The third industrial revolution began to take form near the end of the 20th century. Here, skills that supported digitization or automation became highly valued. With the demise of household products such as analog devices, many companies and professionals risked being left behind. To get ahead, I believed an MBA would equip me with skills relevant to artificial intelligence (AI) and machine learning.

Machine learning is a subset of artificial intelligence that involves building models with datasets. Depending on the algorithms that power such models, users are able to leverage machine learning for predicting outcomes or for making decisions. One classical example in business is when a bank decides whether it should give out a loan. This is a process that can be entirely automated by a machine learning algorithm. With algorithms being completely data-driven, lending decisions can be more objective than those made by a human bank manager. Case in point: a study published in 2018 found that algorithms on average charge minority borrowers 40% less than face-to-face lenders.

Dr. Peter Zhang


AI and machine learning have already disrupted a number of industries. For example, social media giants like Twitter use machine learning to personalize your feed. Virtual assistants like Alexa have harnessed AI technology to cater to the individual needs of its users. And popular rideshare services like Uber uses machine learning to minimize the wait time of its passengers. Although its current usage is impressive, the future of AI is even more exciting. From predicting patient outcomes to developing self-driving cars, it is clear that as future leaders we need be prepared for the innovations to come.

As an MBA student, when it was time to pick my electives, I thought the best way to gain AI exposure was to take “Machine Learning In Finance” taught by Professor John Hull. I had greatly anticipated diving into this complex topic. Despite having very little background in computer programming, I was keen to learn Python.

Today, Python has grown to become one of the most popular programming languages, with 8.2 million users across the world. For Python users, there is already a large collection of packages intended to support the building and testing of machine learning models. Furthermore, beginners often find Python easier to dive into compared to languages like C or Java. This combination of features makes Python a common choice among data scientists. As a beginner myself, I was grateful for the support from my peers and teaching staff in the “Machine Learning In Finance” class. Equipped with a dedicated Python help desk, the elective made every effort to make learning accessible.

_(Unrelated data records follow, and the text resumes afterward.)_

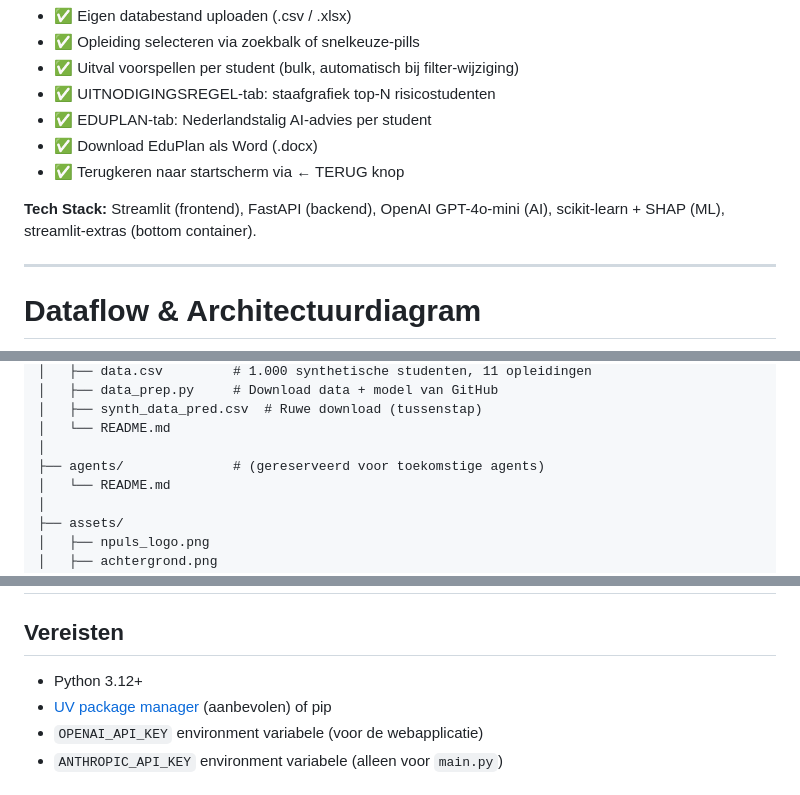
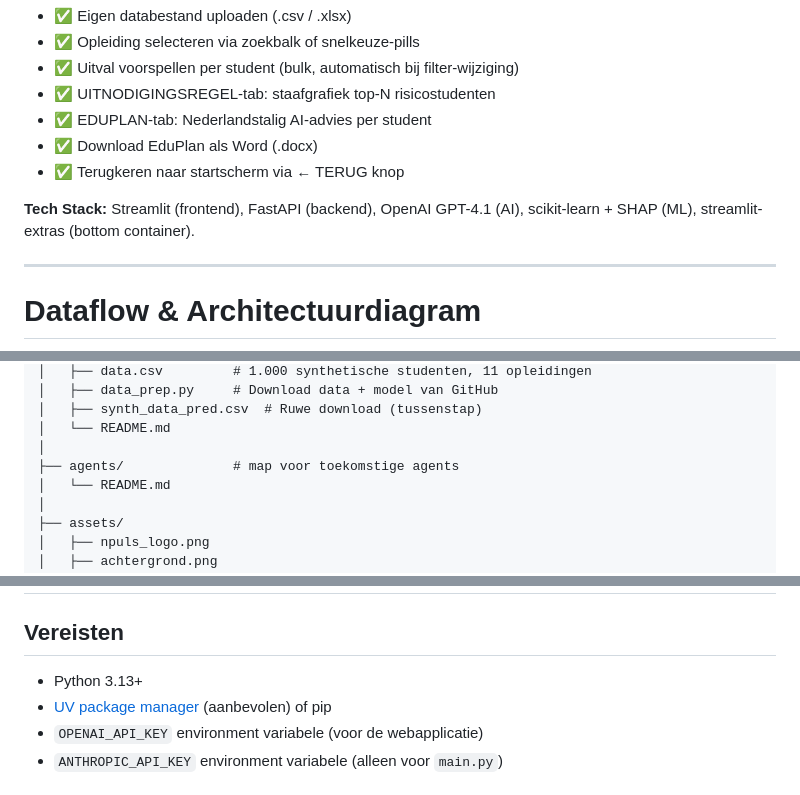
Before and after one commit to cedanl/Assistentie, a Markdown page: 06_Conceptueel_model_architectuur_en_flow_plus_instructie_code.md, 3 parts joined by grey strips. Drawn GitHub-style.

```diff
--- a/06_Conceptueel_model_architectuur_en_flow_plus_instructie_code.md
+++ b/06_Conceptueel_model_architectuur_en_flow_plus_instructie_code.md
@@ -139,7 +139,7 @@ Daarnaast bevat het project een losstaande CLI-agent (`main.py`) op basis van de
 - ✅ Download EduPlan als Word (.docx)
 - ✅ Terugkeren naar startscherm via ← TERUG knop
 
-**Tech Stack:** Streamlit (frontend), FastAPI (backend), OpenAI GPT-4o-mini (AI), scikit-learn + SHAP (ML), streamlit-extras (bottom container).
+**Tech Stack:** Streamlit (frontend), FastAPI (backend), OpenAI GPT-4.1 (AI), scikit-learn + SHAP (ML), streamlit-extras (bottom container).
 
 ---
 
@@ -267,7 +267,7 @@ edupulse/
 │   ├── synth_data_pred.csv  # Ruwe download (tussenstap)
 │   └── README.md
 │
-├── agents/              # (gereserveerd voor toekomstige agents)
+├── agents/              # map voor toekomstige agents
 │   └── README.md
 │
 ├── assets/
@@ -348,7 +348,7 @@ Een losstaande CLI-tool die **niet** deel uitmaakt van de webapplicatie.
 
 ## Vereisten
 
-- Python 3.12+
+- Python 3.13+
 - [UV package manager](https://docs.astral.sh/uv/) (aanbevolen) of pip
 - `OPENAI_API_KEY` environment variabele (voor de webapplicatie)
 - `ANTHROPIC_API_KEY` environment variabele (alleen voor `main.py`)
```
Also changed, not shown: other parts of 06_Conceptueel_model_architectuur_en_flow_plus_instructie_code.md (+8 -8 lines).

Throughout the elective, I was exposed to all the ways machine learning can solve problems in finance using programs written in Python. In one class, we talked about unsupervised learning which focuses on recognizing patterns from datasets to build groups of data points known as clusters. The exercise was designed to categorize a list of countries into low, medium, or high-risk clusters based on their features. Features are variables that reflects a characteristic of the data and helps determine the relative distance between data points.

We used features like GDP and index scores on peace, corruption, and legal risk to describe individual countries. A visual example of the distance between data points is a graph where countries with similar GDP values are plotted closer to each other. The k-means clustering algorithm was used to allocate countries into the aforementioned clusters. The k-means clustering algorithm creates the three clusters by trying to find a position for its cluster center where the distance between each data point and its cluster center is minimized. Conceptually, the algorithm is trying to draw imaginary lines in the most optimal way to separate the clusters from each other.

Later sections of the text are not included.